Here in the National Capital we are enjoying our yearly “day of fame” under a nice blue sky and very summery temperatures of 32°C.
A while ago, I complained that nothing ever happened in Little Italy but some pasta-eating. I was wrong.
When I arrived at the yoga studio located in the heart of Little Italy on Friday, I realized that it was the “Settimana Italiana di Ottawa”, the Italian week. I came back the next day to check it out, and was treated to a nice display of Italian cars.
In Ottawa, Parliament Hill and the Canadian Parliament are a bit like Tolkien’s Mount Doom—you can see it from pretty much anywhere in the downtown core and it feel like living under the Eye of Sauron (or Harper, depending how you feel about it—to me it’s the same).
Although Ottawa doesn’t have as many condos as in Toronto, they are still popular here, especially in the downtown core. The past few years, I have seen quite a few new buildings popping up on Rideau Street, around the Byward Market and in the Bank Street neighborhood.
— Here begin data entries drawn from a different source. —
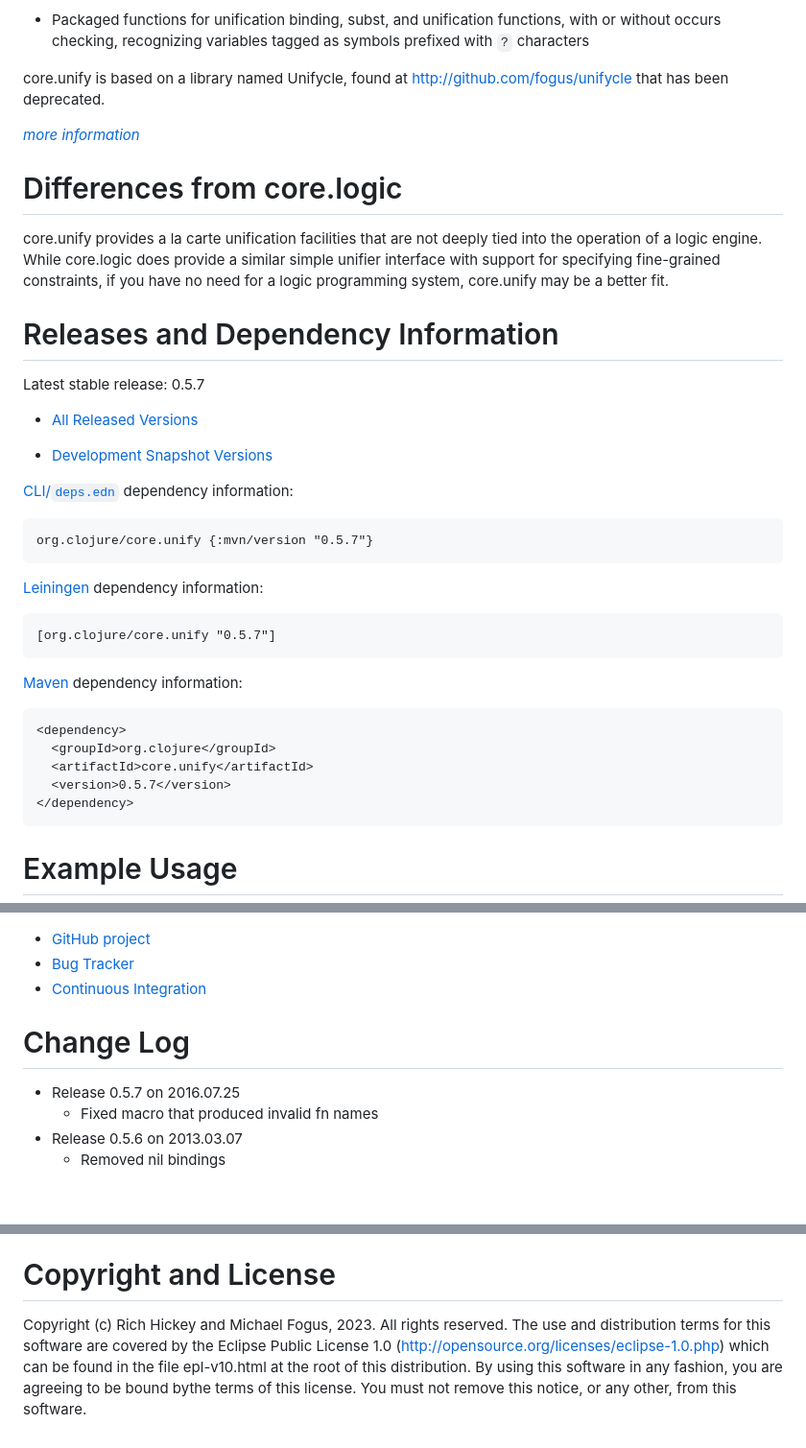
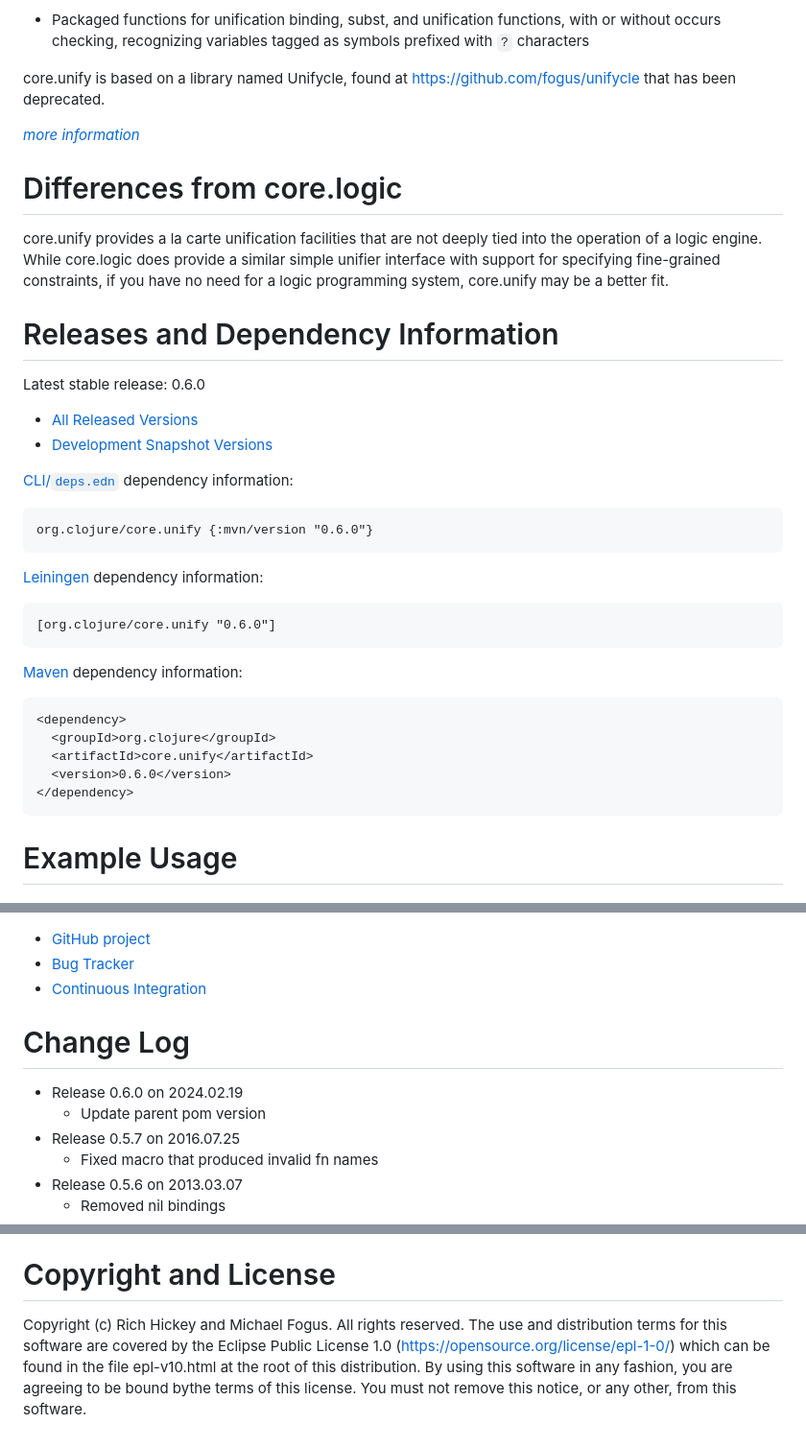
Before and after one commit to clojure/core.unify, a Markdown page: README.md, 3 parts joined by grey strips. Shown at 96% size. GitHub-like rendering; blank space fills up the shorter version.

Commit message:
update for release

````diff
--- a/README.md
+++ b/README.md
@@ -7,5 +7,5 @@ core.unify is a Clojure contrib library providing the following features:
 
 * Packaged functions for unification binding, subst, and unification functions, with or without occurs checking, recognizing variables tagged as symbols prefixed with `?` characters
 
-core.unify is based on a library named Unifycle, found at http://github.com/fogus/unifycle that has been deprecated.
+core.unify is based on a library named Unifycle, found at https://github.com/fogus/unifycle that has been deprecated.
 
@@ -19,5 +19,5 @@ core.unify provides a la carte unification facilities that are not deeply tied i
 Releases and Dependency Information
 ========================================
 
-Latest stable release: 0.5.7
+Latest stable release: 0.6.0
 
@@ -27,10 +26,10 @@ Latest stable release: 0.5.7
 
 [CLI/`deps.edn`](https://clojure.org/reference/deps_and_cli) dependency information:
 ```clojure
-org.clojure/core.unify {:mvn/version "0.5.7"}
+org.clojure/core.unify {:mvn/version "0.6.0"}
 ```
 
 [Leiningen](https://github.com/technomancy/leiningen) dependency information:
 
-    [org.clojure/core.unify "0.5.7"]
+    [org.clojure/core.unify "0.6.0"]
 
@@ -39,7 +38,7 @@ org.clojure/core.unify {:mvn/version "0.5.7"}
     <dependency>
       <groupId>org.clojure</groupId>
       <artifactId>core.unify</artifactId>
-      <version>0.5.7</version>
+      <version>0.6.0</version>
     </dependency>
 
 
@@ -71,6 +70,8 @@ Developer Information
 Change Log
 ====================
 
+* Release 0.6.0 on 2024.02.19
+  - Update parent pom version
 * Release 0.5.7 on 2016.07.25
   - Fixed macro that produced invalid fn names
 * Release 0.5.6 on 2013.03.07
@@ -94,4 +95,4 @@ Change Log
 Copyright and License
 ========================================
 
-Copyright (c) Rich Hickey and Michael Fogus, 2023. All rights reserved.  The use and distribution terms for this software are covered by the Eclipse Public License 1.0 (http://opensource.org/licenses/eclipse-1.0.php) which can be found in the file epl-v10.html at the root of this distribution. By using this software in any fashion, you are agreeing to be bound bythe terms of this license.  You must not remove this notice, or any other, from this software.
+Copyright (c) Rich Hickey and Michael Fogus. All rights reserved.  The use and distribution terms for this software are covered by the Eclipse Public License 1.0 (https://opensource.org/license/epl-1-0/) which can be found in the file epl-v10.html at the root of this distribution. By using this software in any fashion, you are agreeing to be bound bythe terms of this license.  You must not remove this notice, or any other, from this software.
````
Also changed, not shown: other parts of README.md (+3 -4 lines).
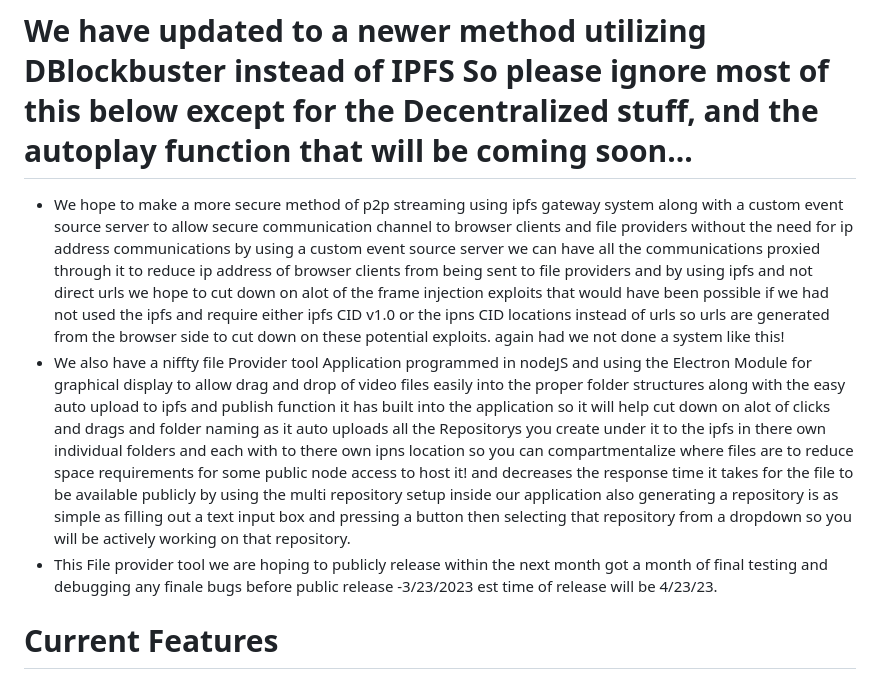
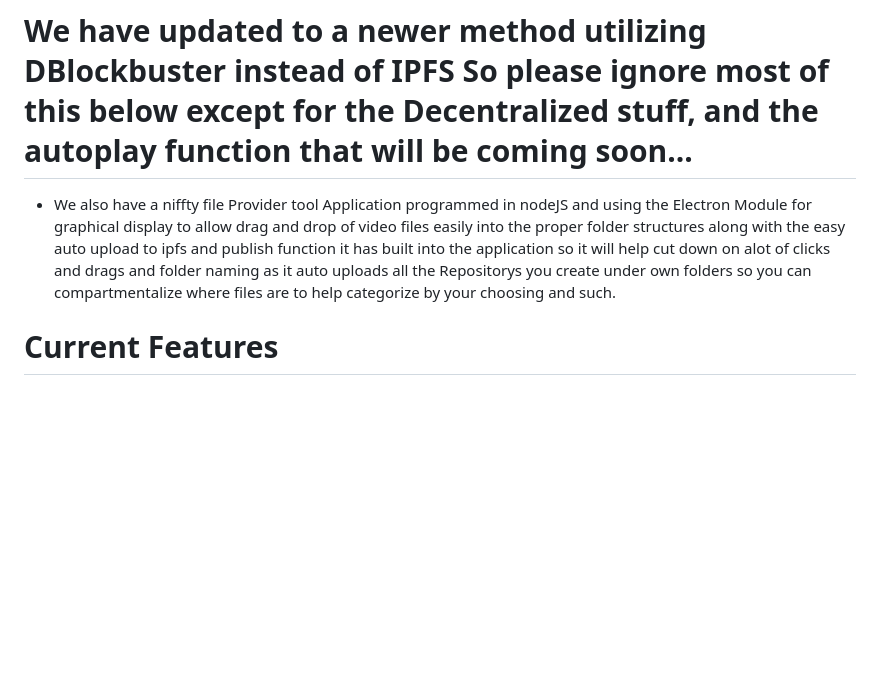
Before and after one commit to john1234brown/streampalv2, a Markdown page: README.md, the part around the change. GitHub-like rendering; blank space fills up the shorter version.

```diff
--- a/README.md
+++ b/README.md
@@ -3,9 +3,7 @@
 - With a P2P Video Providing Service Included ontop of the search engine design!
 # We have updated to a newer method utilizing DBlockbuster instead of IPFS So please ignore most of this below except for the Decentralized stuff, and the autoplay function that will be coming soon...
 
-- We hope to make a more secure method of p2p streaming using ipfs gateway system along with a custom event source server to allow secure communication channel to browser clients and file providers without the need for ip address communications by using a custom event source server we can have all the communications proxied through it to reduce ip address of browser clients from being sent to file providers and by using ipfs and not direct urls we hope to cut down on alot of the frame injection exploits that would have been possible if we had not used the ipfs and require either ipfs CID v1.0 or the ipns CID locations instead of urls so urls are generated from the browser side to cut down on these potential exploits. again had we not done a system like this!
-- We also have a niffty file Provider tool Application programmed in nodeJS and using the Electron Module for graphical display to allow drag and drop of video files easily into the proper folder structures along with the easy auto upload to ipfs and publish function it has built into the application so it will help cut down on alot of clicks and drags and folder naming as it auto uploads all the Repositorys you create under it to the ipfs in there own individual folders and each with to there own ipns location so you can compartmentalize where files are to reduce space requirements for some public node access to host it! and decreases the response time it takes for the file to be available publicly by using the multi repository setup inside our application also generating a repository is as simple as filling out a text input box and pressing a button then selecting that repository from a dropdown so you will be actively working on that repository.
-- This File provider tool we are hoping to publicly release within the next month got a month of final testing and debugging any finale bugs before public release -3/23/2023 est time of release will be 4/23/23.
+- We also have a niffty file Provider tool Application programmed in nodeJS and using the Electron Module for graphical display to allow drag and drop of video files easily into the proper folder structures along with the easy auto upload to ipfs and publish function it has built into the application so it will help cut down on alot of clicks and drags and folder naming as it auto uploads all the Repositorys you create under own folders so you can compartmentalize where files are to help categorize by your choosing and such.
 
 # Current Features
 - Functioning Progressive Web App
```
I headed to Château Laurier, nearby Parliament Hill, one of Ottawa’s most famous hotels and landmarks. The last time I was inside for a peek had been around Christmas time a few years ago, and this time it looked very different: brides and grooms had replaced Santa Claus!
Locals and tourists often comment on Ottawa’s postcard-perfect views and main sights, such as the…
Recently, a new sign was put up by the entrance of the Ottawa Public Library: “Do not feed the wildlife”. The pigeon posing by the sign seemed particularly offended. “But I’m hungry!”
Last weekend, Feng and I took a long walk on Parliament Hill and along the Ottawa River. The Parliament grounds were crowded—the nice weather and the Tulips Festival brought a lot of tourists, mostly from China, India, the U.S. and other Canadian cities.
Canada is a peaceful nation, which is probably why next to the “war – this way” sign, there is a “wong way” sign. Or at least, that’s my twisted interpretation of this picture I snapped between Parliament Hill and Sparks Street.
The opening weekend of the 2012 Tulips Festival was very warm, and most of the flowers had just bloomed. Dow’s Lake was packed and people were fighting to have their picture taken by the flower beds. Eh, this is Canada, we don’t get to see flowers other than at the grocery store for six months at the time!
In Ottawa, the heart of Little Italy lies along Preston Street, in the area known as “Corso Italia”. Like in Chinatown, the entrance on Carling is marked by a metal arch in the colours of the Italian flag. Even the electrical lockers are painted in the colours of the flag!
I’m a huge fan of signs and I always keep an eye out for the funniest or strangest ones, at home or abroad. I found this gem when exploring the Central Experimental Farm a few days ago. It was put up in the very quiet parking lot. Feng and I looked at each other and burst out laughing. “The hell…?” we wondered.
Some days are hot, some days are cold, but we are slowly getting there—spring is on the way. The grass is green, little critters can be spotted all around the city and flowers are blooming. It will take a while to be in full spring mode, but at least winter should be behind us by now. Hopefully, I didn’t just jinx it.
The other day, I was shopping at Herbs & Spice, a food store on Bank Street. I walked out carrying heavy bags and in a hurry to go back home, and fell face to face with this sign from the shop next door, Wilde’s: “Nothing says ‘I love you’ like a dildo”.
I was sort of taken aback for a second, then it made me giggle like a schoolgirl.
As the joke goes in Canada, we have two seasons: winter and construction. And with winter approaching fast, the city is trying to wrap up many construction projects, but some roads are still a mess.
Between adjusting the clock backward and the short late fall days, the sun now sets around 4:30 p.m. The downsides are obvious: everyone feels tired and it’s hard to go back home in the dark. But on the plus side, we regularly get to see wonderful sunsets.
In Ottawa, a simple glance at the Rideau Canal is enough to realize the seasons are changing
From mid-May to mid-October, the locks are open and dozens of boats sail on the historic canal. The scenery is picture-perfect with lots of green trees along the water, and the area is an ode to outdoor living.
Then the canal is drained by opening the locks by the Château Laurier, in order to prepare for the winter and to eventually create the longest skating rink in the world.